- One-step recovery – The intuitive web-based user interface permits simple recovery of full virtual machines or individual files. In addition, the “end-user self-service restore” option allows restore requests to be offloaded from IT.
vSphere Data Protection is deployed as a virtual appliance with four processors (vCPUs) and four GB of RAM. Three configurations of backup storage capacity are available: 0.5 TB, 1 TB and 2 TB, which consume 850 GB, 1,300 GB and 3,100 GB of storage capacity, respectively. Careful planning is recommended to ensure proper sizing, as additional capacity cannot be added once the appliance is deployed. Base your storage requirements on the number of virtual machines to be backed up, the data quantities involved, retention periods and typical data change rates, all of which can vary considerably.

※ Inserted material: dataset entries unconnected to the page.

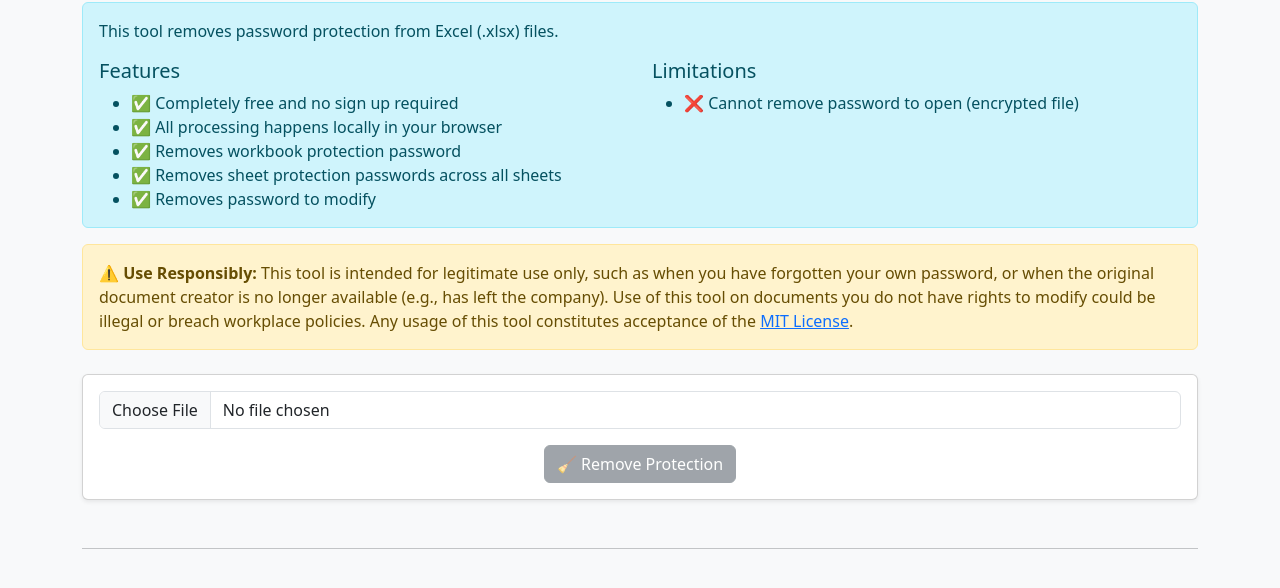
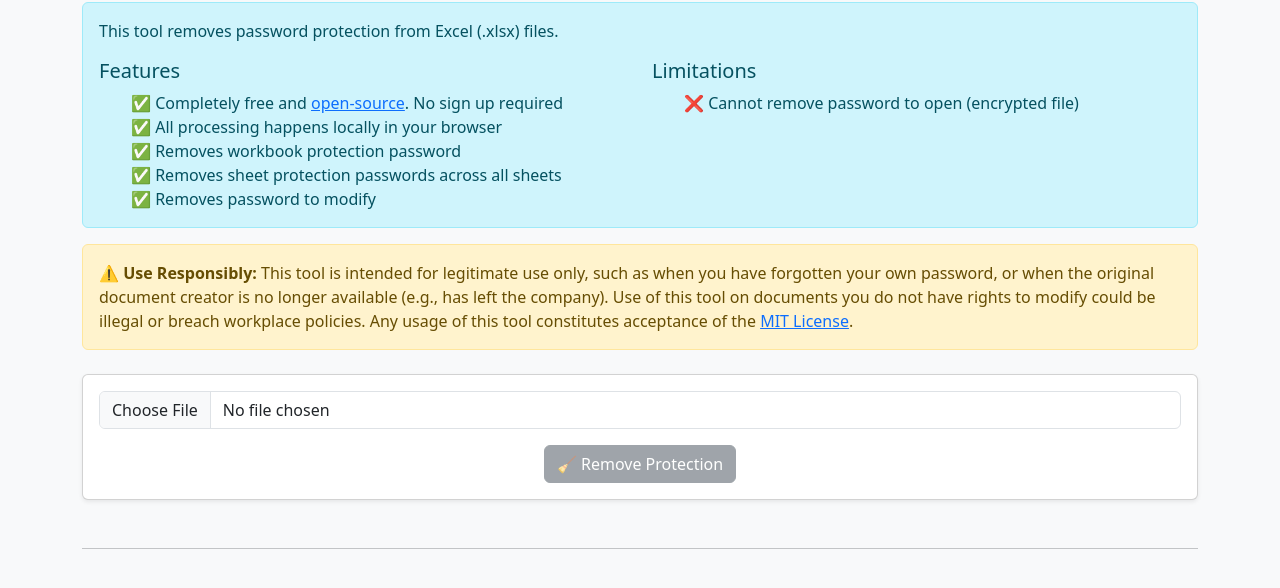
Before and after one commit to pretoriusdre/excel-unlock-tool, a plain HTML site: page index.html in a window 1280 px wide. Shown: the part 118-706 px from the top of the page. Drawn offline with nearby package versions, Linux system fonts and the light colour scheme.

Commit message:
Update readme

```diff
--- a/index.html
+++ b/index.html
@@ -23,8 +23,8 @@
   <div class="row">
     <div class="col-md-6">
       <h5>Features</h5>
-      <ul class="mb-0">
-        <li>✅ Completely free and no sign up required</li>
+      <ul class="mb-0" style="list-style: none;">
+        <li>✅ Completely free and <a href="https://github.com/pretoriusdre/excel-unlock-tool" target="_blank">open-source</a>. No sign up required</li>
 	      <li>✅ All processing happens locally in your browser</li>
         <li>✅ Removes workbook protection password</li>
         <li>✅ Removes sheet protection passwords across all sheets</li>
@@ -34,7 +34,7 @@
     </div>
     <div class="col-md-6">
       <h5>Limitations</h5>
-      <ul class="mb-0">
+      <ul class="mb-0" style="list-style: none;">
         <li>❌ Cannot remove password to open (encrypted file)</li>
       </ul>
     </div>
```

To create and edit a backup job, use the Backup tab of the vSphere Data Protection interface in the vSphere web client. Perform image-level backup at the individual virtual machine level. Containers such as data centers, clusters and resource pools can also be selected for backup. With containers, all virtual machines inside at the time the job runs are backed up. Virtual machines that are subsequently added to the container are included in the next job run. Likewise, those removed from the container are no longer included in backup jobs, which can be scheduled daily, weekly or monthly.
vSphere Data Protection uses CBT during image-level backups. CBT also comes into play during virtual machine image-level restores to improve speed and efficiency. During the restore process, vSphere Data Protection leverages the vSphere API for Data Protection (VADP) to determine which blocks have changed since the selected restore point. vSphere Data Protection automatically evaluates the workload between both restore methods—restoring all blocks or calculating and restoring only the changed blocks—and uses the most efficient method.

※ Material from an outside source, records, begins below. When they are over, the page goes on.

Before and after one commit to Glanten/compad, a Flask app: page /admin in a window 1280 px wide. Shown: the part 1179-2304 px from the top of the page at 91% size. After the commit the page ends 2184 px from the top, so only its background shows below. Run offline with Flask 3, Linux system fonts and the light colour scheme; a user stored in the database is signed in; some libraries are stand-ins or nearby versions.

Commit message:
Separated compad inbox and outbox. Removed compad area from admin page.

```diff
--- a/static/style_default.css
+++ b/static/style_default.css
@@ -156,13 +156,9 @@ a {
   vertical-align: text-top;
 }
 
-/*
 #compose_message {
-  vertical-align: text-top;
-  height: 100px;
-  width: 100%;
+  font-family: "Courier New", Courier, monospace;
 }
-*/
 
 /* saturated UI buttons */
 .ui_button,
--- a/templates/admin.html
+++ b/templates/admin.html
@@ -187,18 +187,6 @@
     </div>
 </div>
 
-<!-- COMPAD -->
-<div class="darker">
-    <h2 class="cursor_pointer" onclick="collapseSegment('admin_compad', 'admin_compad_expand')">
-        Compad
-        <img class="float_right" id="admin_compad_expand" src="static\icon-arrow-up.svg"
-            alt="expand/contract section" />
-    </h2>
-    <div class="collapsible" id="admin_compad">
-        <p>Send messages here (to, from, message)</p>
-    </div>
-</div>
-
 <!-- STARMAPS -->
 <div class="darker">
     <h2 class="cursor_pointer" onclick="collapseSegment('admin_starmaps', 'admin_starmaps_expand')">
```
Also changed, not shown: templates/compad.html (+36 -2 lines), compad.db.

Virtual machines can be restored to a different location and/or renamed as part of the restore process. You also have the option to power-on a virtual machine after restore and disconnect it from the network, making it easy to conduct "restore rehearsals" to verify that virtual machines are protected and data can be restored if needed. (Note that CBT is not used when restoring a virtual machine to an alternate location.)